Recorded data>
Content starts

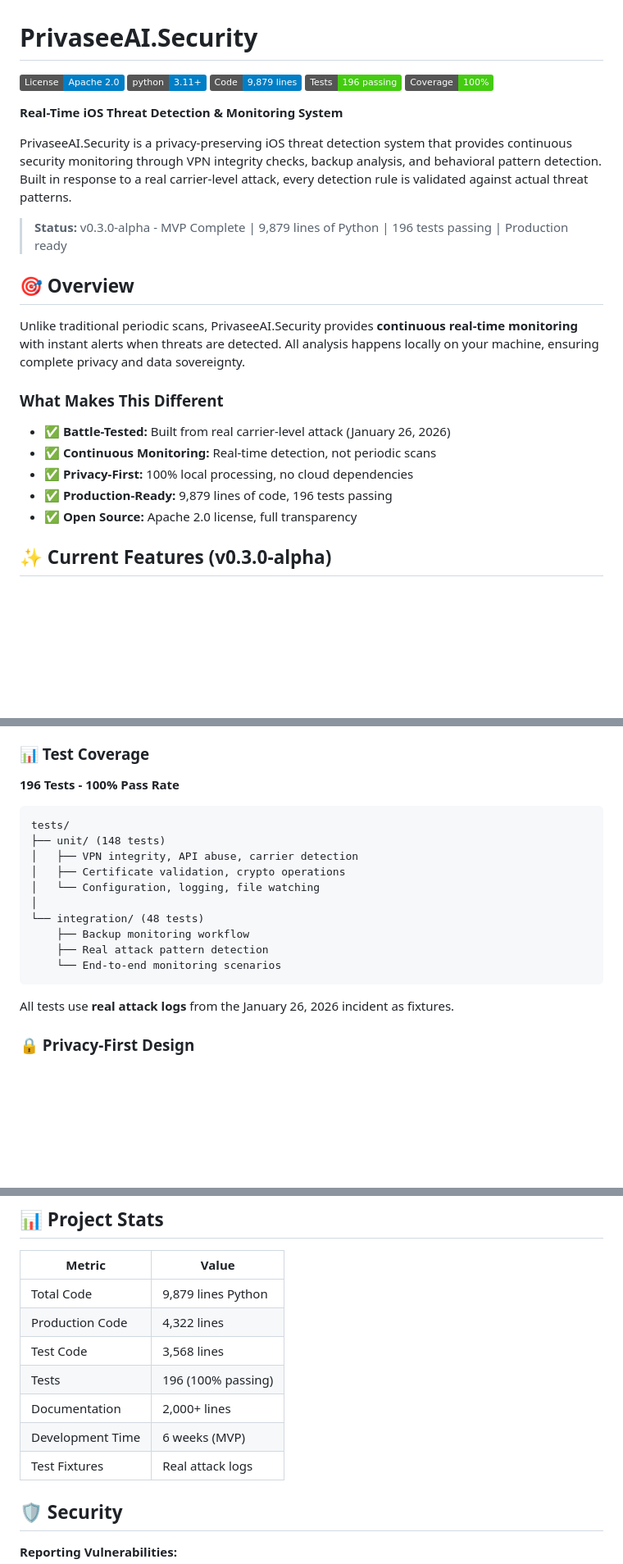
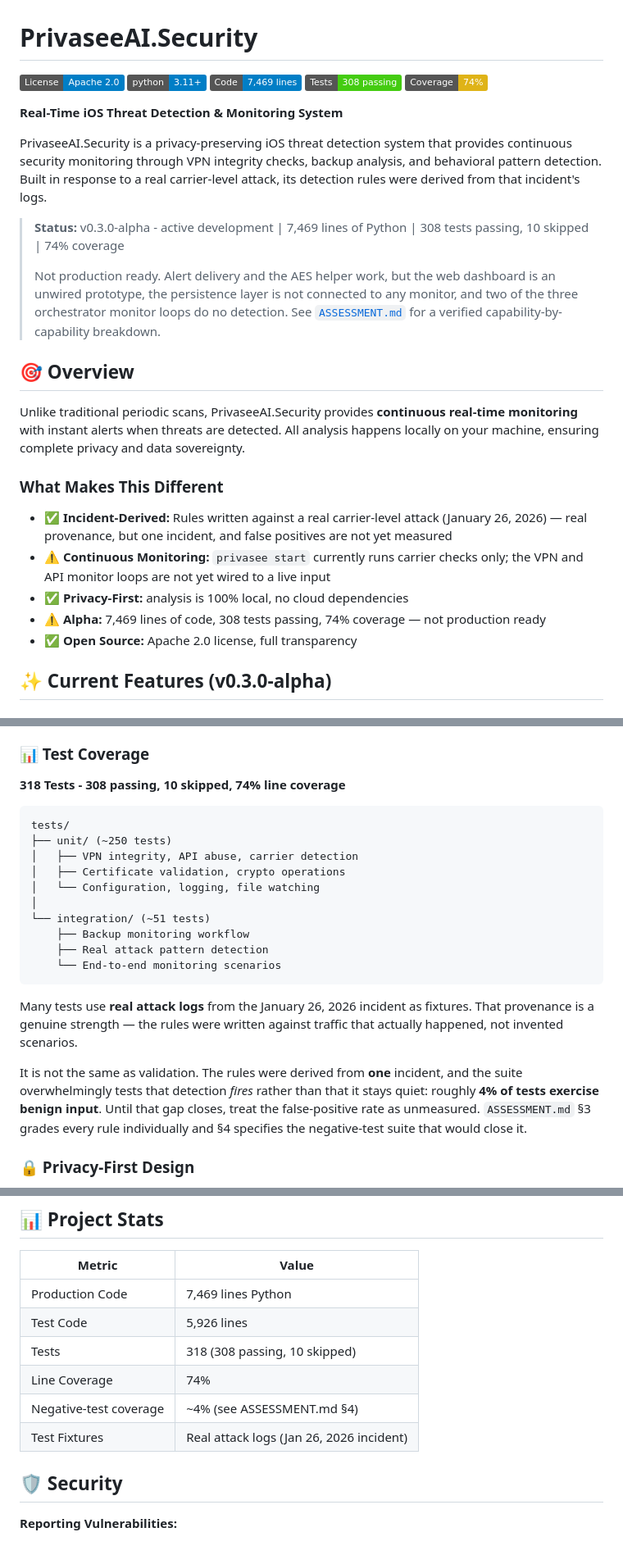
Before and after one commit to aurelianware/PrivaseeAI.Security, a Markdown page: README.md, 3 parts joined by grey strips. Shown at 82% size. Drawn GitHub-style; badges without logos; blank space fills up the shorter version.

Commit message:
docs(readme): correct four claims contradicted by the repo
Measured against the working tree rather than carried forward from earlier
docs. Numbers are post-P0, so they include the tests added by this branch.

- Code: "9,879 lines of Python" -> 7,469 in src/ (5,926 in tests/). The old
  figure appeared in a badge, the status line, a feature bullet and the stats
  table.
- Tests: "196 passing" -> 318 collected, 308 passing, 10 skipped.
- Coverage: "100%" (badge, status line, stats table) -> 74%, measured with
  pytest-cov. The badge colour changes from brightgreen to yellow.
- "Production Ready" removed from the status line, the feature bullets and the
  footer. Replaced with "v0.3.0-alpha - active development" and a short,
  specific note on what is not ready: the dashboard is unwired, the persistence
  layer is connected to nothing, and two of three orchestrator loops do no
  detection.

Also qualified the "Battle-Tested" framing as the prompt asked, without
dropping it -- the provenance is real and worth stating. The rules were derived
from one incident's logs, and about 4% of the suite exercises benign input, so
the false-positive rate is unmeasured. Both facts now appear next to the claim,
pointing at ASSESSMENT.md §3 and §4.

Two "100% local processing" claims were checked and left: analysis genuinely is
local. The continuous-monitoring bullet is downgraded to a warning rather than
removed, since `privasee start` does run carrier checks.

Broader documentation cleanup across the root markdown files is P4 and is not
attempted here.

No files under src/privaseeai_security/monitors/ were modified.

Co-Authored-By: Claude Opus 5 <noreply@anthropic.com>
Claude-Session: https://claude.ai/code/session_015zMXYN8T3xCuNqhGDS3Vhd

````diff
--- a/README.md
+++ b/README.md
@@ -2,15 +2,20 @@
 
 [![License](https://img.shields.io/badge/License-Apache%202.0-blue.svg)](LICENSE)
 [![Python 3.11+](https://img.shields.io/badge/python-3.11+-blue.svg)](https://www.python.org/downloads/)
-[![Code](https://img.shields.io/badge/Code-9,879%20lines-blue)]()
-[![Tests](https://img.shields.io/badge/Tests-196%20passing-brightgreen)]()
-[![Coverage](https://img.shields.io/badge/Coverage-100%25-brightgreen)]()
+[![Code](https://img.shields.io/badge/Code-7,469%20lines-blue)]()
+[![Tests](https://img.shields.io/badge/Tests-308%20passing-brightgreen)]()
+[![Coverage](https://img.shields.io/badge/Coverage-74%25-yellow)]()
 
 **Real-Time iOS Threat Detection & Monitoring System**
 
-PrivaseeAI.Security is a privacy-preserving iOS threat detection system that provides continuous security monitoring through VPN integrity checks, backup analysis, and behavioral pattern detection. Built in response to a real carrier-level attack, every detection rule is validated against actual threat patterns.
+PrivaseeAI.Security is a privacy-preserving iOS threat detection system that provides continuous security monitoring through VPN integrity checks, backup analysis, and behavioral pattern detection. Built in response to a real carrier-level attack, its detection rules were derived from that incident's logs.
 
-> **Status:** v0.3.0-alpha - MVP Complete | 9,879 lines of Python | 196 tests passing | Production ready
+> **Status:** v0.3.0-alpha - active development | 7,469 lines of Python | 308 tests passing, 10 skipped | 74% coverage
+>
+> Not production ready. Alert delivery and the AES helper work, but the web dashboard
+> is an unwired prototype, the persistence layer is not connected to any monitor, and
+> two of the three orchestrator monitor loops do no detection. See
+> [`ASSESSMENT.md`](ASSESSMENT.md) for a verified capability-by-capability breakdown.
 
 ## 🎯 Overview
 
@@ -18,10 +23,13 @@ Unlike traditional periodic scans, PrivaseeAI.Security provides **continuous rea
 
 ### What Makes This Different
 
-- ✅ **Battle-Tested:** Built from real carrier-level attack (January 26, 2026)
-- ✅ **Continuous Monitoring:** Real-time detection, not periodic scans
-- ✅ **Privacy-First:** 100% local processing, no cloud dependencies
-- ✅ **Production-Ready:** 9,879 lines of code, 196 tests passing
+- ✅ **Incident-Derived:** Rules written against a real carrier-level attack
+  (January 26, 2026) — real provenance, but one incident, and false positives
+  are not yet measured
+- ⚠️ **Continuous Monitoring:** `privasee start` currently runs carrier checks only;
+  the VPN and API monitor loops are not yet wired to a live input
+- ✅ **Privacy-First:** analysis is 100% local, no cloud dependencies
+- ⚠️ **Alpha:** 7,469 lines of code, 308 tests passing, 74% coverage — not production ready
 - ✅ **Open Source:** Apache 2.0 license, full transparency
 
 ## ✨ Current Features (v0.3.0-alpha)
@@ -94,21 +102,29 @@ privasee dashboard  # Launch web dashboard (NEW in v0.3.0)
 
 ### 📊 Test Coverage
 
-**196 Tests - 100% Pass Rate**
+**318 Tests - 308 passing, 10 skipped, 74% line coverage**
 ```
 tests/
-├── unit/ (148 tests)
+├── unit/ (~250 tests)
 │   ├── VPN integrity, API abuse, carrier detection
 │   ├── Certificate validation, crypto operations
 │   └── Configuration, logging, file watching
 │
-└── integration/ (48 tests)
+└── integration/ (~51 tests)
     ├── Backup monitoring workflow
     ├── Real attack pattern detection
     └── End-to-end monitoring scenarios
 ```
 
-All tests use **real attack logs** from the January 26, 2026 incident as fixtures.
+Many tests use **real attack logs** from the January 26, 2026 incident as fixtures.
+That provenance is a genuine strength — the rules were written against traffic that
+actually happened, not invented scenarios.
+
+It is not the same as validation. The rules were derived from **one** incident, and
+the suite overwhelmingly tests that detection *fires* rather than that it stays quiet:
+roughly **4% of tests exercise benign input**. Until that gap closes, treat the
+false-positive rate as unmeasured. `ASSESSMENT.md` §3 grades every rule individually
+and §4 specifies the negative-test suite that would close it.
 
 ### 🔒 Privacy-First Design
 
@@ -335,13 +351,12 @@ We welcome contributions! This project needs:
 
 | Metric | Value |
 |--------|-------|
-| Total Code | 9,879 lines Python |
-| Production Code | 4,322 lines |
-| Test Code | 3,568 lines |
-| Tests | 196 (100% passing) |
-| Documentation | 2,000+ lines |
-| Development Time | 6 weeks (MVP) |
-| Test Fixtures | Real attack logs |
+| Production Code | 7,469 lines Python |
+| Test Code | 5,926 lines |
+| Tests | 318 (308 passing, 10 skipped) |
+| Line Coverage | 74% |
+| Negative-test coverage | ~4% (see ASSESSMENT.md §4) |
+| Test Fixtures | Real attack logs (Jan 26, 2026 incident) |
 
 ## 🛡️ Security
 
````
Also changed, not shown: other parts of README.md (+1 -1 lines).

Content ends

Return each line among the entries that holds the word "shields".

Worked solution>
 [![License](https://img.shields.io/badge/License-Apache%202.0-blue.svg)](LICENSE)
 [![Python 3.11+](https://img.shields.io/badge/python-3.11+-blue.svg)](https://www.python.org/downloads/)
-[![Code](https://img.shields.io/badge/Code-9,879%20lines-blue)]()
-[![Tests](https://img.shields.io/badge/Tests-196%20passing-brightgreen)]()
-[![Coverage](https://img.shields.io/badge/Coverage-100%25-brightgreen)]()
+[![Code](https://img.shields.io/badge/Code-7,469%20lines-blue)]()
+[![Tests](https://img.shields.io/badge/Tests-308%20passing-brightgreen)]()
+[![Coverage](https://img.shields.io/badge/Coverage-74%25-yellow)]()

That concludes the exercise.